WORK REQUIRED » Restate the full listing word for word and leave the pictures out.

________________________________________

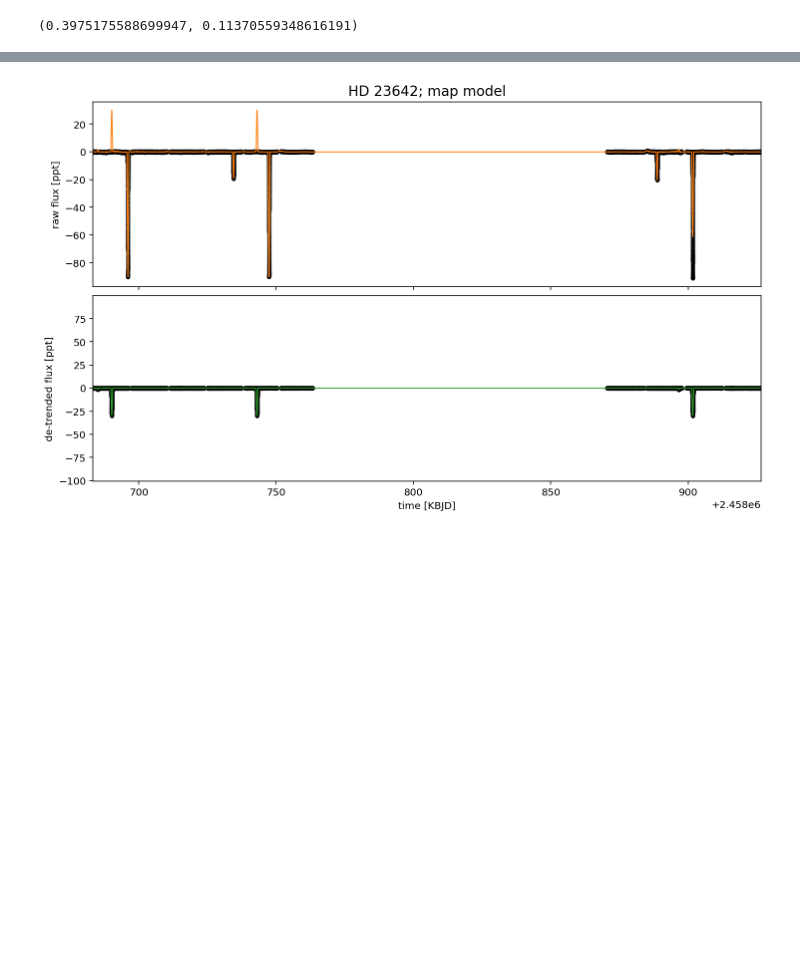
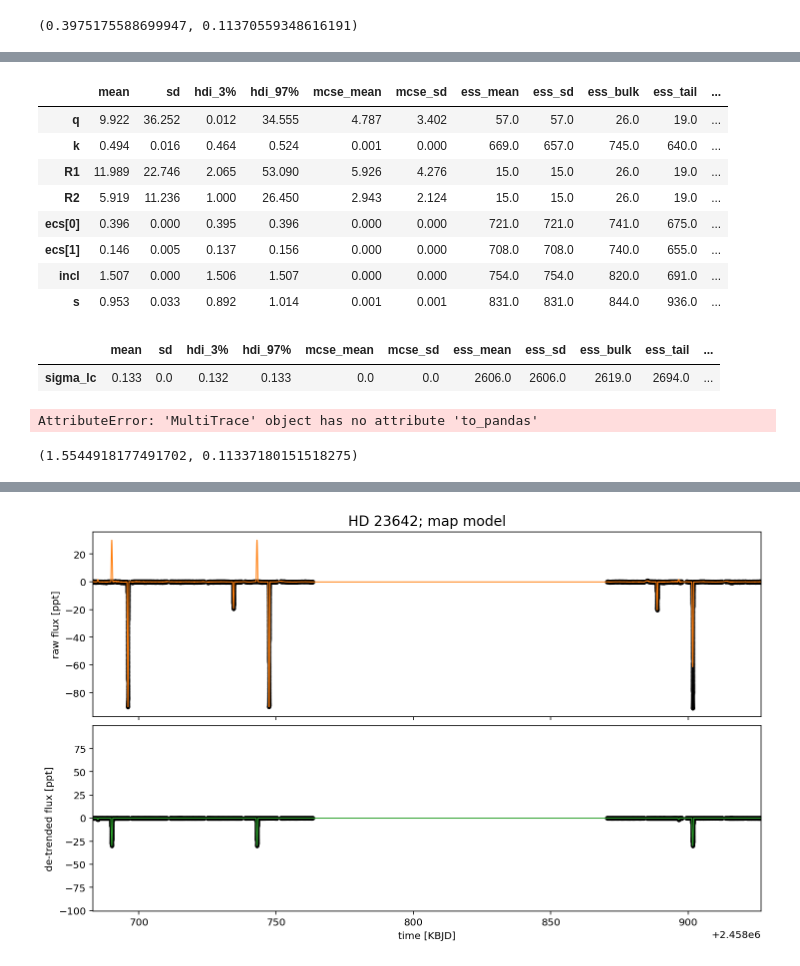
Before and after one commit to danhey/adra, a Jupyter notebook: Exoplanet model.ipynb, the cells around one changed output, grey strips where cells are left out. Drawn from its saved outputs; the diff is of its cells as text; code cells hidden in the pictures; blank space fills up the shorter version.

Commit message:
Updating exoplanet model and trace

```diff
--- a/Exoplanet model.ipynb
+++ b/Exoplanet model.ipynb
@@ -357,11 +351,11 @@ plt.plot(model.x, model.y)
 np.random.seed(23642)
 with model:
     trace = pmx.sample(
-        tune=2500,
-        draws=2000,
+        tune=10,
+        draws=10,
         start=map_soln,
-        cores=1,
-#         chains=2,
+        cores=4,
+        chains=4,
         initial_accept=0.8,
         target_accept=0.95,
     )
@@ -371,0 +368,36 @@ NUTS: [rho_rv_gp, sigma_rv_gp, sigma_rv1, rho_gp, sigma_gp, sigma_lc, ecs, t0, p
+# %%
+with model:
+    trace = pm.load_trace('exoplanet_trace')
+# %%
+with model:
+    summary = pm.summary(
+        trace, var_names=["q", "k", "R1", "R2", "ecs", "incl", "s"]
+    )
+summary
+# %% [output]
+|  | mean | sd | hdi_3% | hdi_97% | mcse_mean | mcse_sd | ess_mean | ess_sd | ess_bulk | ess_tail | ... |
+| q | 9.922 | 36.252 | 0.012 | 34.555 | 4.787 | 3.402 | 57.0 | 57.0 | 26.0 | 19.0 | ... |
+| k | 0.494 | 0.016 | 0.464 | 0.524 | 0.001 | 0.000 | 669.0 | 657.0 | 745.0 | 640.0 | ... |
+| R1 | 11.989 | 22.746 | 2.065 | 53.090 | 5.926 | 4.276 | 15.0 | 15.0 | 26.0 | 19.0 | ... |
+| R2 | 5.919 | 11.236 | 1.000 | 26.450 | 2.943 | 2.124 | 15.0 | 15.0 | 26.0 | 19.0 | ... |
+| ecs[0] | 0.396 | 0.000 | 0.395 | 0.396 | 0.000 | 0.000 | 721.0 | 721.0 | 741.0 | 675.0 | ... |
+| ecs[1] | 0.146 | 0.005 | 0.137 | 0.156 | 0.000 | 0.000 | 708.0 | 708.0 | 740.0 | 655.0 | ... |
+| incl | 1.507 | 0.000 | 1.506 | 1.507 | 0.000 | 0.000 | 754.0 | 754.0 | 820.0 | 691.0 | ... |
+| s | 0.953 | 0.033 | 0.892 | 1.014 | 0.001 | 0.001 | 831.0 | 831.0 | 844.0 | 936.0 | ... |
+# %%
+with model:
+    summary = pm.summary(
+        trace, var_names=['sigma_lc'])
+
+summary
+# %% [output]
+|  | mean | sd | hdi_3% | hdi_97% | mcse_mean | mcse_sd | ess_mean | ess_sd | ess_bulk | ess_tail | ... |
+| sigma_lc | 0.133 | 0.0 | 0.132 | 0.133 | 0.0 | 0.0 | 2606.0 | 2606.0 | 2619.0 | 2694.0 | ... |
+# %%
+np.median(trace.to_pandas()[['sigma_lc', 'sigma_gp', 'rho_gp']])
+# %% [output]
+AttributeError: 'MultiTrace' object has no attribute 'to_pandas'
+# %%
+np.median(trace['rho_gp']), np.std(trace['rho_gp'])
+# %% [output]
+(1.5544918177491702, 0.11337180151518275)
```
Also changed, not shown: parts of 12 cells of this notebook, 8 other files.
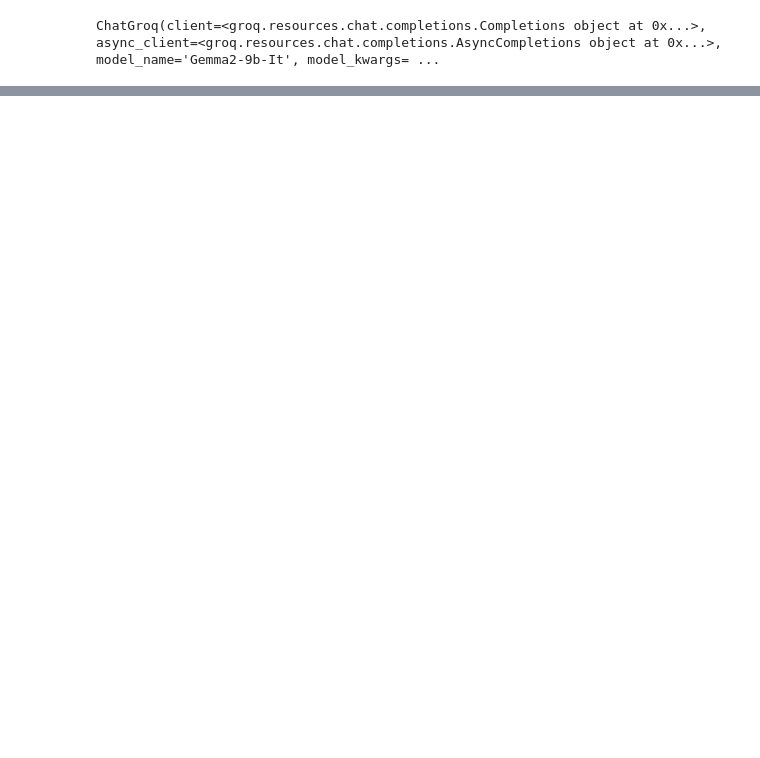
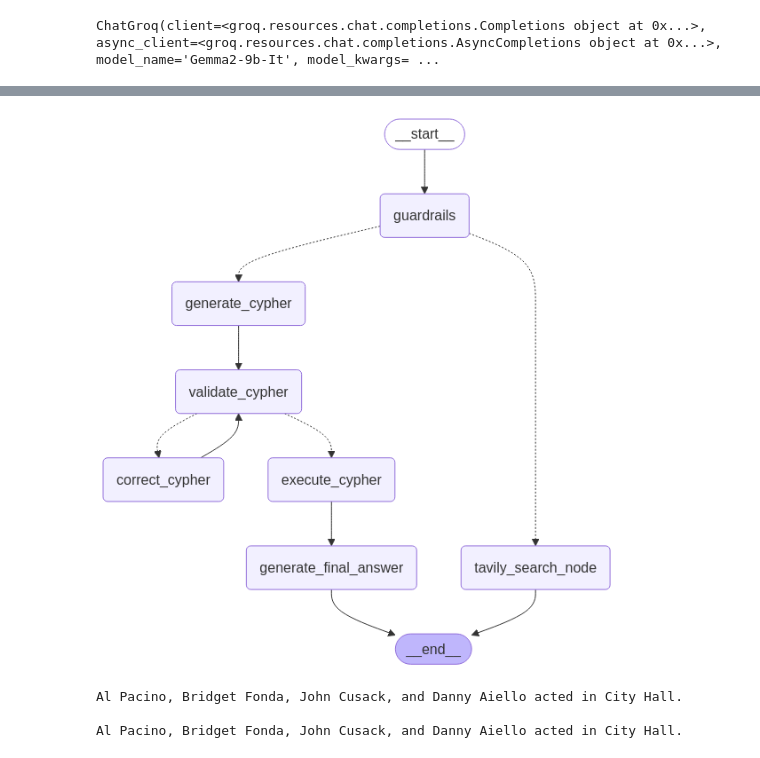
Before and after one commit to arjunrj0907/Movie-Database-Query-Engine-Langgraph, a Jupyter notebook: GraphQA.ipynb, the cells around one changed output, grey strips where cells are left out. Cells and saved outputs as stored; diff of their text form; code cells hidden in the pictures; blank space fills up the shorter version.

Commit message:
Updated new nodes and added the readme

```diff
--- a/GraphQA.ipynb
+++ b/GraphQA.ipynb
@@ -108,0 +118,2 @@ def guardrails(state: InputState) -> OverallState:
+# %%
+tavily_search = TavilySearchResults(max_results=2)
@@ -352,0 +469,53 @@ NameError: name 'OverallState' is not defined
+# %%
+def guardrails_condition(
+    state: State,
+) -> Literal["generate_cypher", "tavily_search_node"]:
+    if state.get("next_action") == "web":
+        return "tavily_search_node"
+    elif state.get("next_action") == "movie":
+        return "generate_cypher"
+
+
+def validate_cypher_condition(
+    state: State,
+) -> Literal["correct_cypher","execute_cypher"]:
+    if state.get("next_action") == "correct_cypher":
+        return "correct_cypher"
+    elif state.get("next_action") == "execute_cypher":
+        return "execute_cypher"
+# %%
+from IPython.display import Image, display
+from langgraph.graph import END, START, StateGraph
+
+langgraph = StateGraph(State)
+langgraph.add_node(guardrails)
+langgraph.add_node(generate_cypher)
+langgraph.add_node(tavily_search_node)
+langgraph.add_node(validate_cypher)
+langgraph.add_node(correct_cypher)
+langgraph.add_node(execute_cypher)
+langgraph.add_node(generate_final_answer)
+
+langgraph.add_edge(START, "guardrails")
+langgraph.add_conditional_edges(
+    "guardrails",
+    guardrails_condition,
+)
+langgraph.add_edge("tavily_search_node",END)
+langgraph.add_edge("generate_cypher", "validate_cypher")
+langgraph.add_conditional_edges(
+    "validate_cypher",
+    validate_cypher_condition,
+)
+langgraph.add_edge("execute_cypher", "generate_final_answer")
+langgraph.add_edge("correct_cypher", "validate_cypher")
+langgraph.add_edge("generate_final_answer", END)
+
+langgraph = langgraph.compile(
+    checkpointer=MemorySaver(),
+)
+
+
+display(Image(langgraph.get_graph().draw_mermaid_png()))
+# %% [output]
+[figure, added]
@@ -352,0 +531,9 @@ NameError: name 'OverallState' is not defined
+# %%
+output = langgraph.invoke({"messages": [user_input]}, config)
+generated_text = output["messages"][-1]
+
+print(generated_text)
+# %% [output]
+Al Pacino, Bridget Fonda, John Cusack, and Danny Aiello acted in City Hall.
+
+Al Pacino, Bridget Fonda, John Cusack, and Danny Aiello acted in City Hall.
```
Also changed, not shown: parts of 31 cells of this notebook, 1 other file.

________________________________________

OUTPUT OF THE EXERCISE »
Before and after one commit to danhey/adra, a Jupyter notebook: Exoplanet model.ipynb, the cells around one changed output, grey strips where cells are left out. Drawn from its saved outputs; the diff is of its cells as text; code cells hidden in the pictures; blank space fills up the shorter version.

Commit message:
Updating exoplanet model and trace

```diff
--- a/Exoplanet model.ipynb
+++ b/Exoplanet model.ipynb
@@ -357,11 +351,11 @@ plt.plot(model.x, model.y)
 np.random.seed(23642)
 with model:
     trace = pmx.sample(
-        tune=2500,
-        draws=2000,
+        tune=10,
+        draws=10,
         start=map_soln,
-        cores=1,
-#         chains=2,
+        cores=4,
+        chains=4,
         initial_accept=0.8,
         target_accept=0.95,
     )
@@ -371,0 +368,36 @@ NUTS: [rho_rv_gp, sigma_rv_gp, sigma_rv1, rho_gp, sigma_gp, sigma_lc, ecs, t0, p
+# %%
+with model:
+    trace = pm.load_trace('exoplanet_trace')
+# %%
+with model:
+    summary = pm.summary(
+        trace, var_names=["q", "k", "R1", "R2", "ecs", "incl", "s"]
+    )
+summary
+# %% [output]
+|  | mean | sd | hdi_3% | hdi_97% | mcse_mean | mcse_sd | ess_mean | ess_sd | ess_bulk | ess_tail | ... |
+| q | 9.922 | 36.252 | 0.012 | 34.555 | 4.787 | 3.402 | 57.0 | 57.0 | 26.0 | 19.0 | ... |
+| k | 0.494 | 0.016 | 0.464 | 0.524 | 0.001 | 0.000 | 669.0 | 657.0 | 745.0 | 640.0 | ... |
+| R1 | 11.989 | 22.746 | 2.065 | 53.090 | 5.926 | 4.276 | 15.0 | 15.0 | 26.0 | 19.0 | ... |
+| R2 | 5.919 | 11.236 | 1.000 | 26.450 | 2.943 | 2.124 | 15.0 | 15.0 | 26.0 | 19.0 | ... |
+| ecs[0] | 0.396 | 0.000 | 0.395 | 0.396 | 0.000 | 0.000 | 721.0 | 721.0 | 741.0 | 675.0 | ... |
+| ecs[1] | 0.146 | 0.005 | 0.137 | 0.156 | 0.000 | 0.000 | 708.0 | 708.0 | 740.0 | 655.0 | ... |
+| incl | 1.507 | 0.000 | 1.506 | 1.507 | 0.000 | 0.000 | 754.0 | 754.0 | 820.0 | 691.0 | ... |
+| s | 0.953 | 0.033 | 0.892 | 1.014 | 0.001 | 0.001 | 831.0 | 831.0 | 844.0 | 936.0 | ... |
+# %%
+with model:
+    summary = pm.summary(
+        trace, var_names=['sigma_lc'])
+
+summary
+# %% [output]
+|  | mean | sd | hdi_3% | hdi_97% | mcse_mean | mcse_sd | ess_mean | ess_sd | ess_bulk | ess_tail | ... |
+| sigma_lc | 0.133 | 0.0 | 0.132 | 0.133 | 0.0 | 0.0 | 2606.0 | 2606.0 | 2619.0 | 2694.0 | ... |
+# %%
+np.median(trace.to_pandas()[['sigma_lc', 'sigma_gp', 'rho_gp']])
+# %% [output]
+AttributeError: 'MultiTrace' object has no attribute 'to_pandas'
+# %%
+np.median(trace['rho_gp']), np.std(trace['rho_gp'])
+# %% [output]
+(1.5544918177491702, 0.11337180151518275)
```
Also changed, not shown: parts of 12 cells of this notebook, 8 other files.
Before and after one commit to arjunrj0907/Movie-Database-Query-Engine-Langgraph, a Jupyter notebook: GraphQA.ipynb, the cells around one changed output, grey strips where cells are left out. Cells and saved outputs as stored; diff of their text form; code cells hidden in the pictures; blank space fills up the shorter version.

Commit message:
Updated new nodes and added the readme

```diff
--- a/GraphQA.ipynb
+++ b/GraphQA.ipynb
@@ -108,0 +118,2 @@ def guardrails(state: InputState) -> OverallState:
+# %%
+tavily_search = TavilySearchResults(max_results=2)
@@ -352,0 +469,53 @@ NameError: name 'OverallState' is not defined
+# %%
+def guardrails_condition(
+    state: State,
+) -> Literal["generate_cypher", "tavily_search_node"]:
+    if state.get("next_action") == "web":
+        return "tavily_search_node"
+    elif state.get("next_action") == "movie":
+        return "generate_cypher"
+
+
+def validate_cypher_condition(
+    state: State,
+) -> Literal["correct_cypher","execute_cypher"]:
+    if state.get("next_action") == "correct_cypher":
+        return "correct_cypher"
+    elif state.get("next_action") == "execute_cypher":
+        return "execute_cypher"
+# %%
+from IPython.display import Image, display
+from langgraph.graph import END, START, StateGraph
+
+langgraph = StateGraph(State)
+langgraph.add_node(guardrails)
+langgraph.add_node(generate_cypher)
+langgraph.add_node(tavily_search_node)
+langgraph.add_node(validate_cypher)
+langgraph.add_node(correct_cypher)
+langgraph.add_node(execute_cypher)
+langgraph.add_node(generate_final_answer)
+
+langgraph.add_edge(START, "guardrails")
+langgraph.add_conditional_edges(
+    "guardrails",
+    guardrails_condition,
+)
+langgraph.add_edge("tavily_search_node",END)
+langgraph.add_edge("generate_cypher", "validate_cypher")
+langgraph.add_conditional_edges(
+    "validate_cypher",
+    validate_cypher_condition,
+)
+langgraph.add_edge("execute_cypher", "generate_final_answer")
+langgraph.add_edge("correct_cypher", "validate_cypher")
+langgraph.add_edge("generate_final_answer", END)
+
+langgraph = langgraph.compile(
+    checkpointer=MemorySaver(),
+)
+
+
+display(Image(langgraph.get_graph().draw_mermaid_png()))
+# %% [output]
+[figure, added]
@@ -352,0 +531,9 @@ NameError: name 'OverallState' is not defined
+# %%
+output = langgraph.invoke({"messages": [user_input]}, config)
+generated_text = output["messages"][-1]
+
+print(generated_text)
+# %% [output]
+Al Pacino, Bridget Fonda, John Cusack, and Danny Aiello acted in City Hall.
+
+Al Pacino, Bridget Fonda, John Cusack, and Danny Aiello acted in City Hall.
```
Also changed, not shown: parts of 31 cells of this notebook, 1 other file.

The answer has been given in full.